9. Check out what your fellow employees are saying on social media sites. This is the same step as above, but it is not redundant. According to the U.S. Chamber of Commerce, approximately 75 percent of all employees steal from work, whether it’s time theft, office supplies, or larger products. And 30 percent of all corporate bankruptcies are a direct result of employee theft. How can you bring down these statistics for your company? By using social media as a loss prevention tool. Monitor your employees’ online profiles. If they tweet 20 times between 9:00 and 11:00 a.m. on a workday, it’s likely they are misusing company time. The reason many people share information online is because they think no one is watching. But if an employee is selling a printer on Facebook that looks like the one that just went missing around the office, it might be beneficial to start watching.
It may seem too “Big Brother” to keep such a close eye on employees’ social media behavior, but try to think of it as a better-safe-than-sorry technique. Employee theft is a major contributor to shrink, and using social media is just another loss prevention tool to stop it. This doesn’t mean everyone will admit to everything once they get online; nothing in life is ever that easy. But slipups will occur, and you have to ask yourself if you missed them because you weren’t looking.
This last tip for is a general rule you should remember whenever participating in a company social networking account.
10. Use “social” etiquette. Everybody knows at least one person who has to blog, tweet, or post about every little thing they did that day, from eating breakfast to cutting their toenails. Don’t be that person. Post something if you have something meaningful to say; otherwise, let it be. Fans and followers won’t forget about you—that is, unless you never do post. Try to keep them engaged frequently with contests, coupons, and events. It’s the whole company’s responsibility to take care of the social media accounts, and that includes building up the brand as well as protecting it. Lastly, don’t berate employees, executives in your company, or even a competitor in any form of social media. Bad-mouthing will not get you anywhere except in trouble.
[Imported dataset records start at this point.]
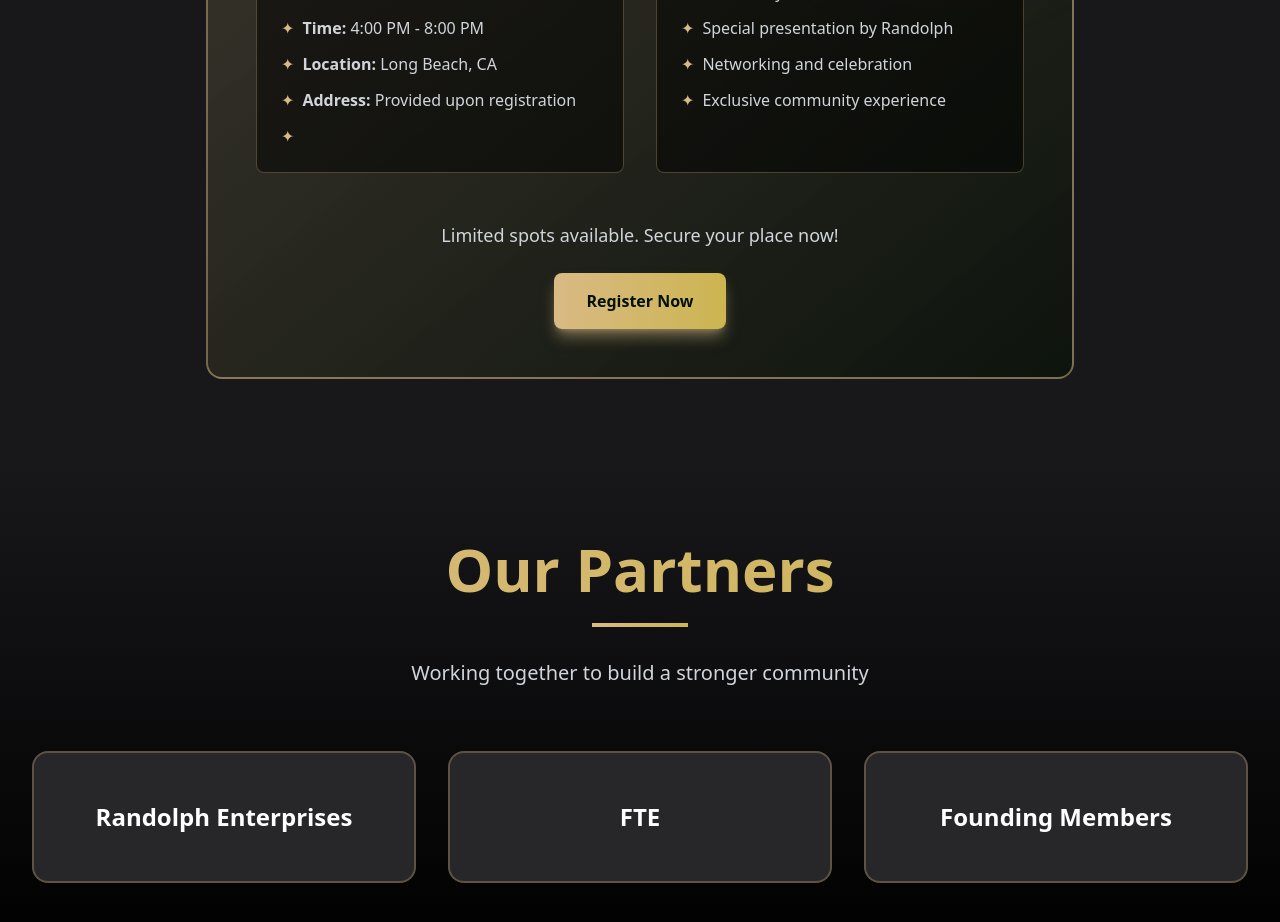
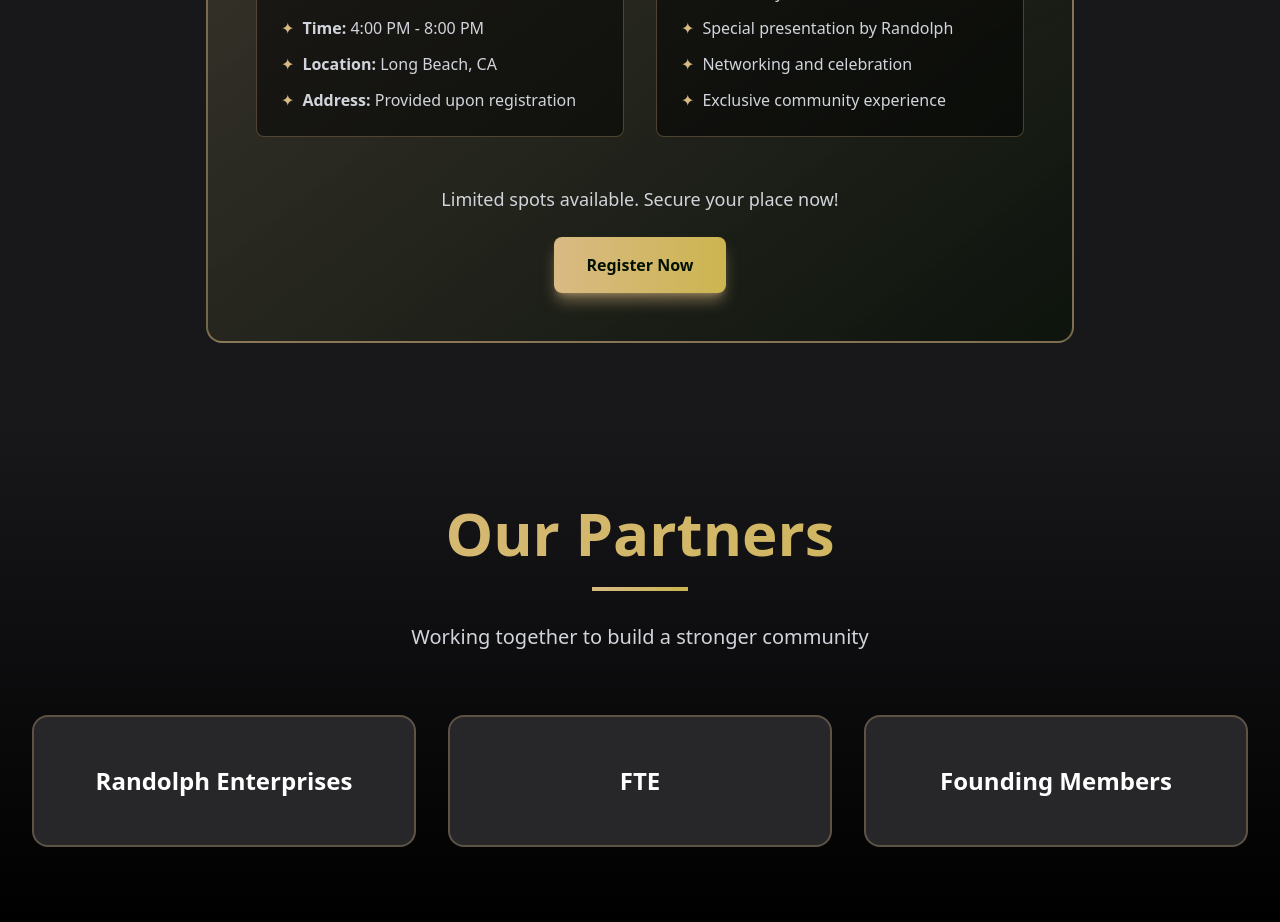
Before and after one commit to fteadmin/lowrider, a React (Vite) app: page / in a window 1280 px wide. Shown: the part 2160-3082 px from the top of the page. Built offline with nearby package versions, Linux system fonts and the light colour scheme.

Commit message:
fixed event

```diff
--- a/src/components/Events.tsx
+++ b/src/components/Events.tsx
@@ -41,9 +41,6 @@
                     <span className="text-[#D9BA84] mr-2">✦</span>
                     <span><strong>Address:</strong> Provided upon registration</span>
                   </li>
-                  <li className="flex items-start">
-                    <span className="text-[#D9BA84] mr-2">✦</span>
-                  </li>
                 </ul>
               </div>
 
```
No Insurance for Social Media Damage
The Internet has changed how we think about the flow of information. The asset protection industry may see a shift from worrying about inventory control to information control, which travels fast and efficiently. You might not have thought these sites were worth using professionally, but they are a significant resource for areas such as building up a brand, investigation, and gathering customer feedback. As discussed here, they’re also a great loss prevention tool.
Examining your company’s participation in these sites may lead you to reevaluate the larger issues affecting your company and help prevent future problems. But you have to manage it wisely by creating a team to oversee the accounts.
There is no insurance policy regarding the damage to a brand’s reputation as a result of unmonitored social media feedback. A large number of tweets complaining about your company or brand can be as damaging as one of those people stealing half of your inventory, but no policy will bring those customers back as it would the inventory. It is up to you to use these loss prevention tips for social media to manage your company’s online reputation.
In order to ensure these effects remain positive, your company should embrace the many benefits of social media, be aware of how social media can hurt your company’s brand and reputation, and use social media as a loss prevention tool to aid your company’s asset protection efforts. If you have not done so, it’s time for a social media audit.
For more information, check out the EyeOnLP video that speaks to many of the points discussed in this article.
This article was originally published in 2011 and was updated September 19, 2016.